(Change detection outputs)
━━━

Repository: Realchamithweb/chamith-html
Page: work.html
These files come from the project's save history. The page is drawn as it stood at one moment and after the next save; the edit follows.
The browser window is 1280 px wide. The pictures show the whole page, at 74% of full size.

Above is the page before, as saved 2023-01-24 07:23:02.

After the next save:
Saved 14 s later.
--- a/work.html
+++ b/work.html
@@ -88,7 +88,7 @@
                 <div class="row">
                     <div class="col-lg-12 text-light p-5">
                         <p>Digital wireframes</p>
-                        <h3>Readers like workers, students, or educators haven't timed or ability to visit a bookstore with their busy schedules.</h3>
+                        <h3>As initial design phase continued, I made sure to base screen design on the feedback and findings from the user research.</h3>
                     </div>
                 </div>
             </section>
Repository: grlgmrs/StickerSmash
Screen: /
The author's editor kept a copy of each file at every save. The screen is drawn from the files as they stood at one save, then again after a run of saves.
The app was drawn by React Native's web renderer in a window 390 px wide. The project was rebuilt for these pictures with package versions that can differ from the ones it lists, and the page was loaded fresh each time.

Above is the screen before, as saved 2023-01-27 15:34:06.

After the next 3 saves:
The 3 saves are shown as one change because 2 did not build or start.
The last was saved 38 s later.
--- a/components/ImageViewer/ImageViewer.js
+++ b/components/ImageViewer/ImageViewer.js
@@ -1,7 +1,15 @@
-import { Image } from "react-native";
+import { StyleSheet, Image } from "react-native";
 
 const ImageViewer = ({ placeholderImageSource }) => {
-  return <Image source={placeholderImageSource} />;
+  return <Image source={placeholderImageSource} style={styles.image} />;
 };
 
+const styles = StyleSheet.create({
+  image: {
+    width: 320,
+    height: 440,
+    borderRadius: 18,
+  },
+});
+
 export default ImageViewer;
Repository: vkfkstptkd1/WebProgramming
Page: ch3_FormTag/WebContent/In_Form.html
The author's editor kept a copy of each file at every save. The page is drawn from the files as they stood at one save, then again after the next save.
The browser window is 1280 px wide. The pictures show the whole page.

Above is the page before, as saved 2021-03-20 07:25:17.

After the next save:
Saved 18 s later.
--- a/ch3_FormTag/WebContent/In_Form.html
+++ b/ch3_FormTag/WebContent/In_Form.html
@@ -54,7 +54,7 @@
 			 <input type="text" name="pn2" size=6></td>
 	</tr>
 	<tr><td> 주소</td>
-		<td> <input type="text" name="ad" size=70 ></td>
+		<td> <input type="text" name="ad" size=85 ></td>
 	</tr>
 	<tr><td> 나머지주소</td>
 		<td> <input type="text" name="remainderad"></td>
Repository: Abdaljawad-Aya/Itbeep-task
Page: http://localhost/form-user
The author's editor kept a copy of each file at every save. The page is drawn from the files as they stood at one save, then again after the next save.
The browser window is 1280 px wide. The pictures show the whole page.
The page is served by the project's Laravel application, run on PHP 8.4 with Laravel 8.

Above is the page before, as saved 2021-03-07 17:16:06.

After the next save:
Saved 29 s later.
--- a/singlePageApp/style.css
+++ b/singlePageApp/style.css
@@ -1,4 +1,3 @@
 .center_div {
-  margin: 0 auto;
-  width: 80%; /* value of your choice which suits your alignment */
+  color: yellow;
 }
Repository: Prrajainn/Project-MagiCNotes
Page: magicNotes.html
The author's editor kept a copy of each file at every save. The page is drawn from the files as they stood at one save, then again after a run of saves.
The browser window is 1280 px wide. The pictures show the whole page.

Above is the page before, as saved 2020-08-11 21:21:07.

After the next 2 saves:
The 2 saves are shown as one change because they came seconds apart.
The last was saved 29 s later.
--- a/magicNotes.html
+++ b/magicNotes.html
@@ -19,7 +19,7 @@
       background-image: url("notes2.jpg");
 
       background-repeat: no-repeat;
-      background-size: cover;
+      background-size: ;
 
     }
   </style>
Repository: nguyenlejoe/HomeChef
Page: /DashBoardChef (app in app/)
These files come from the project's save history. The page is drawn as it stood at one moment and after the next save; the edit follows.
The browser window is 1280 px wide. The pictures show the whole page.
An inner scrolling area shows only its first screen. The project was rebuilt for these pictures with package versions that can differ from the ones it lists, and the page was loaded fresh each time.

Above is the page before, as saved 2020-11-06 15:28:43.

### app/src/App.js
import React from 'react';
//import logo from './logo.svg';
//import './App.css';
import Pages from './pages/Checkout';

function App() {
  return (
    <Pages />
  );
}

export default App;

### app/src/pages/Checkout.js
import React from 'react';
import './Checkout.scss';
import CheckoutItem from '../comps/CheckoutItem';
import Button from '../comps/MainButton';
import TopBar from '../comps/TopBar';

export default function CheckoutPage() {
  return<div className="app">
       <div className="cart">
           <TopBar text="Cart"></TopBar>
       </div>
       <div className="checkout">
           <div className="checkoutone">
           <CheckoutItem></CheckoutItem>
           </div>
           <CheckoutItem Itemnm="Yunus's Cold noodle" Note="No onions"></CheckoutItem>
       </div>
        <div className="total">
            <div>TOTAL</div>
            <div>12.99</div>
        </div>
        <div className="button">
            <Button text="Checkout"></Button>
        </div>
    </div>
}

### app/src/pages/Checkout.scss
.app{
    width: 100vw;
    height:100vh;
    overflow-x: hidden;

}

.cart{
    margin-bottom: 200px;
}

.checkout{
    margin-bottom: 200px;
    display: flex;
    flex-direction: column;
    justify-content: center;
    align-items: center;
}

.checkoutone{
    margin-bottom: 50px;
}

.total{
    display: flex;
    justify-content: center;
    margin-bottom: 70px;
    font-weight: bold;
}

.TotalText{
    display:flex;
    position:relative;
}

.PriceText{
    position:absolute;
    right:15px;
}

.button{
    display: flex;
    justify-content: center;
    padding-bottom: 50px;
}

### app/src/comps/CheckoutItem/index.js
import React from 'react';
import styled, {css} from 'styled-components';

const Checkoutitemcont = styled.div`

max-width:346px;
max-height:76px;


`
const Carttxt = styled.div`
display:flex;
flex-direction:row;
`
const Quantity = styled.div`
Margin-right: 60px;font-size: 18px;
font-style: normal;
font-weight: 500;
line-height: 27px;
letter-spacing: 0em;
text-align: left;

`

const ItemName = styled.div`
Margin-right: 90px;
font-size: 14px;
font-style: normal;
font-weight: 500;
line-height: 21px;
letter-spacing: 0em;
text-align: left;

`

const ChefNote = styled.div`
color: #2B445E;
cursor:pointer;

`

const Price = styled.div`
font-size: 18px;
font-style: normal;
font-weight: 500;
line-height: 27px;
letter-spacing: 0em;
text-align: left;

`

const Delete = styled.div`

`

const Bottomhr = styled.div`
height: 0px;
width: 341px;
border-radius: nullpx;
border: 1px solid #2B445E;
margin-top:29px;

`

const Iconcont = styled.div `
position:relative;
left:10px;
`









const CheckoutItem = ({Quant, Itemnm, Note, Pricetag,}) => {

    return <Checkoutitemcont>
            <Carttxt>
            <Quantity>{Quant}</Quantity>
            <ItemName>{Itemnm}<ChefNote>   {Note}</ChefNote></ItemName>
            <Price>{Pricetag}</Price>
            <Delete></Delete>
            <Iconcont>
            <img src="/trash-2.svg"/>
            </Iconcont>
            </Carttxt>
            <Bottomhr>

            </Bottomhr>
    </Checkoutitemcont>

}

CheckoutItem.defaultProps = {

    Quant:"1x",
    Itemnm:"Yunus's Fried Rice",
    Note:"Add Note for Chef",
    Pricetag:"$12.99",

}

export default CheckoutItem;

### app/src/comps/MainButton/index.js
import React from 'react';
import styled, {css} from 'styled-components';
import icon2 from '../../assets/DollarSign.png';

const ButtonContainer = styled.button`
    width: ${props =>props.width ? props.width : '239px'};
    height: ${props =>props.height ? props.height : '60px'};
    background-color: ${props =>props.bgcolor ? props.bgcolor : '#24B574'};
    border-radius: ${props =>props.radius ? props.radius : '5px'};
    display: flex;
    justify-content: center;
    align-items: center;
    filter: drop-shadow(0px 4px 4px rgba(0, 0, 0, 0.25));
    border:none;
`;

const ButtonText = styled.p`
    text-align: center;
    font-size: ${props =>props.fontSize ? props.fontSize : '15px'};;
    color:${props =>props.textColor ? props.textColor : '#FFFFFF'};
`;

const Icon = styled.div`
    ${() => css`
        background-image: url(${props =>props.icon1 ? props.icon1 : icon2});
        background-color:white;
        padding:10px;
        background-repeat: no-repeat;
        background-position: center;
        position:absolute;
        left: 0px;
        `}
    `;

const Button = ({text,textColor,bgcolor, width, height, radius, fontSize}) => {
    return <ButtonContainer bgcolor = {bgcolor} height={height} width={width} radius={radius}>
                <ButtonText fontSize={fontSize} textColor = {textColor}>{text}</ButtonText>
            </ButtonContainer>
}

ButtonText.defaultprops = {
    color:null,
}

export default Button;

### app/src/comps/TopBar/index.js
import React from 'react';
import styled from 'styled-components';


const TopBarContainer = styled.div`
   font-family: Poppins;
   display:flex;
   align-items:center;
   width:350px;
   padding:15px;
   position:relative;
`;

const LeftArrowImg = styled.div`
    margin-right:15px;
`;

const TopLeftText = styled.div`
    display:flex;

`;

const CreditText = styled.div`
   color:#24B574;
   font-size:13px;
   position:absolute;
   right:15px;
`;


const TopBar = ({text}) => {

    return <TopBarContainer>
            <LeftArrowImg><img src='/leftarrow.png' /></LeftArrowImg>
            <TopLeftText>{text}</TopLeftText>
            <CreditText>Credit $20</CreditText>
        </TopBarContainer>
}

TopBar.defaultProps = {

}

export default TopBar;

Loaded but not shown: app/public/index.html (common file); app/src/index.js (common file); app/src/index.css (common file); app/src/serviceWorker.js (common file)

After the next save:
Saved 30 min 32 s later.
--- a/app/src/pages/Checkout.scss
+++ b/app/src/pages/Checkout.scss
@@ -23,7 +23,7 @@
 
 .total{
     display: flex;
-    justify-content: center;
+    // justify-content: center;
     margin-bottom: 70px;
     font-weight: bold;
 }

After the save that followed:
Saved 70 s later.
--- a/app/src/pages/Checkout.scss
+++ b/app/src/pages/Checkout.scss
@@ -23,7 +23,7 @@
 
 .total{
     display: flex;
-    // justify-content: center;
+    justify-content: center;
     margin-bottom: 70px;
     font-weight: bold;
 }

━━━

_Task item_
Please set down again, word for word, only the lines from the start of the entries through the line with "--- a/work.html", both ends included.

_Task solution_
Repository: Realchamithweb/chamith-html
Page: work.html
These files come from the project's save history. The page is drawn as it stood at one moment and after the next save; the edit follows.
The browser window is 1280 px wide. The pictures show the whole page, at 74% of full size.

Above is the page before, as saved 2023-01-24 07:23:02.

After the next save:
Saved 14 s later.
--- a/work.html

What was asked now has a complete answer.